## Exercise directions
The answer should be one number only, namely how many lines of the records hold the word "documents".
================
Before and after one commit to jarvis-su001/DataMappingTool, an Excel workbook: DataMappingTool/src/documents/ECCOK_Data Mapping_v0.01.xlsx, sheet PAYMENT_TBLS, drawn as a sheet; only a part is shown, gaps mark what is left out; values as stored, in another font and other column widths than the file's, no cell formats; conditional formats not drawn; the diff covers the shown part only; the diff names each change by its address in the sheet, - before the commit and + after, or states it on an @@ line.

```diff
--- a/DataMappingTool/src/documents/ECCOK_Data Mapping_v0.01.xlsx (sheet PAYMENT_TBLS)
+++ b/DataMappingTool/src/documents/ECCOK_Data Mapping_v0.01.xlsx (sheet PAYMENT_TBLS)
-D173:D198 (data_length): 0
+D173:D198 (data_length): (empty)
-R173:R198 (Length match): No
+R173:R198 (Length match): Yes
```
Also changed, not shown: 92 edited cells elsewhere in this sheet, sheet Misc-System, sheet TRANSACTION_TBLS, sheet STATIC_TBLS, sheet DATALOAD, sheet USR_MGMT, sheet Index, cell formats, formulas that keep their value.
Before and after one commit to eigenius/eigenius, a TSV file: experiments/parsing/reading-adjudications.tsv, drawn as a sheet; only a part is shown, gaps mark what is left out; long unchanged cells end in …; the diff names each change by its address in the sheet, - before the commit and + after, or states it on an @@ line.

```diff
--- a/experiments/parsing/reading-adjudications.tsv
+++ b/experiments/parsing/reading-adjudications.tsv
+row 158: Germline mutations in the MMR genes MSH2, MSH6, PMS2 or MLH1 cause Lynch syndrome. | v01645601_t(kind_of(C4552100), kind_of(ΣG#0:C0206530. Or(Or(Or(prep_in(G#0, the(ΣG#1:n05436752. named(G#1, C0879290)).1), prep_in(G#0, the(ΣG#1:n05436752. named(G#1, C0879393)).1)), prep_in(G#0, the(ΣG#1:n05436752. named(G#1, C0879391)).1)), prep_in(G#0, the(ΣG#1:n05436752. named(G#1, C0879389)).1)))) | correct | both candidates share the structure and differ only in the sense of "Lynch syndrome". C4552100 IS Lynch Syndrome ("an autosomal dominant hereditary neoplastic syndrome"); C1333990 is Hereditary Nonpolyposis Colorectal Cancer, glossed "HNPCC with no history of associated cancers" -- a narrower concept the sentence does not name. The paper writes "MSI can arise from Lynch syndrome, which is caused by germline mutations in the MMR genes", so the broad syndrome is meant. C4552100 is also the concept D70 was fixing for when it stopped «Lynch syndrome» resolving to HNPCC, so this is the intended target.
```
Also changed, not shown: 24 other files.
================
## Answer section
3